Mutant Mice Speak Out for the Deaf

From: Discovery Channel - Apr 28, 2003


April 27, 2003 - Experiments with a batch of engineered mice have thrown up exciting genetic clues about why humans often suffer from worsening deafness as they get older.

The evidence points to a rodent gene called Ink4d, which plays a role in sensory hair cells in the inner ear. These cells are the magic behind the so-called Organ of Corti, a structure about four centimetres (two inches) long that spirals along the cochlea and is the vital link in the ability of mammals to hear.

The organ is filled with fluid which moves in response to sound waves.

Thousands of cells with tiny hairs line the organ, and when they move in response to the fluid, they generate electrical signals that stimulate fibres in the auditory nerve which is connected to the brain. This is how we perceive sound.

The problem is that sensory hair cells do not regenerate once they have been lost: the cells carry on dividing until just after a child is born, and then the process abruptly stops.

So if the cells are damaged by loud noise or -- in some individuals -- when the cells die off in significant numbers in later life, the result is progressive hearing loss.

Why these cells do not regenerate may now be explained in part thanks to Ink4d, say researchers at the House Ear Institute in Los Angeles.

Following up evidence that Ink4d plays a role in preventing cells from dividing, the team created mice whose genetic code had been modified to lack this gene.

Sensory hair cells started dividing among adult mice with the deleted gene.

It was not all good news, however: without the restraining influence of Ink4d, the divided cells eventually committed suicide under a process called apoptosis, and the mice became progressively deaf.

The findings are good because they throw up new understanding about progressive hearing loss and tease out fresh ideas about how it may eventually be cured.

It could be, for instance, that an inherited, malfunctioning form of Ink4d could make people more vulnerable to progressive deafness than others.
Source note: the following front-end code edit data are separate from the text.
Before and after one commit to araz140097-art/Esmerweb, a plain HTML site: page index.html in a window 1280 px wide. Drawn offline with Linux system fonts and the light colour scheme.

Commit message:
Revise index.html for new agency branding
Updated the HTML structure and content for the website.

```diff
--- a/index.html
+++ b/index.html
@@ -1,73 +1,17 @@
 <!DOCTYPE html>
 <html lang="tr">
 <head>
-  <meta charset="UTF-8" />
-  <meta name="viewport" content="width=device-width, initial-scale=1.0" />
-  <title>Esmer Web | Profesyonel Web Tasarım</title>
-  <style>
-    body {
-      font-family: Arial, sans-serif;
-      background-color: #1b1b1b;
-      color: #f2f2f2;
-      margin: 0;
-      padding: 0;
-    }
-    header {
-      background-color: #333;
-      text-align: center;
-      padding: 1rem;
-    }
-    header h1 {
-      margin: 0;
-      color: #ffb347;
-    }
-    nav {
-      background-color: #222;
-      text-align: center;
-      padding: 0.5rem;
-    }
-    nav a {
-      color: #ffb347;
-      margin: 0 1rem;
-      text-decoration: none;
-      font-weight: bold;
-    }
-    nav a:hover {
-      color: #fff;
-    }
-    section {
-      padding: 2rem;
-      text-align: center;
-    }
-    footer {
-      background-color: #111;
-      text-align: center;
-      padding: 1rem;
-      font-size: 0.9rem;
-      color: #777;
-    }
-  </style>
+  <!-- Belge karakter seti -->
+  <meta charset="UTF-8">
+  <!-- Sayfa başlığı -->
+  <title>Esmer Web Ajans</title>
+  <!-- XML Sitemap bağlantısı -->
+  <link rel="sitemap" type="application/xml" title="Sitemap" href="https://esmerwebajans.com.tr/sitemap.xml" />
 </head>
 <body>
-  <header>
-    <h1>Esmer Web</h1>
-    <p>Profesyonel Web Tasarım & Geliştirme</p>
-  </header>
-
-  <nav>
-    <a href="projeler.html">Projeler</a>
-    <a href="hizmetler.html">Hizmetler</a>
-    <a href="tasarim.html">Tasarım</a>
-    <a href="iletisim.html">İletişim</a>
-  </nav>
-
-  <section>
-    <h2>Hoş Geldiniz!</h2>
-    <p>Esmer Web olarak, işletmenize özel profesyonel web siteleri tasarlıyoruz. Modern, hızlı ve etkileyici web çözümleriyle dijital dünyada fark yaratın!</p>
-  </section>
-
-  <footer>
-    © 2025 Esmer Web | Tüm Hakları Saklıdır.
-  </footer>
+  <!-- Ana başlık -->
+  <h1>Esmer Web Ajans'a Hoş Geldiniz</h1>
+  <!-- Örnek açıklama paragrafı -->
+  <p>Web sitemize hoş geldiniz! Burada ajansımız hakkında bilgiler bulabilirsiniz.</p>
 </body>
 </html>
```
This mutant form of the gene could unleash cell death among sensory hair cells.

The research also throws open the intriguing path of trying to reverse deafness by removing cell-division inhibitors through gene therapy.

That would encourage the cells to grow again, but the apoptosis problem, shown in the mice, shows one of the big hurdles that would lie ahead.

The study is published on Sunday in Nature Cell Biology , a journal of the Nature publishing group.

Copyright © 2003 Discovery Communications Inc.
Copyright © 2003 AFP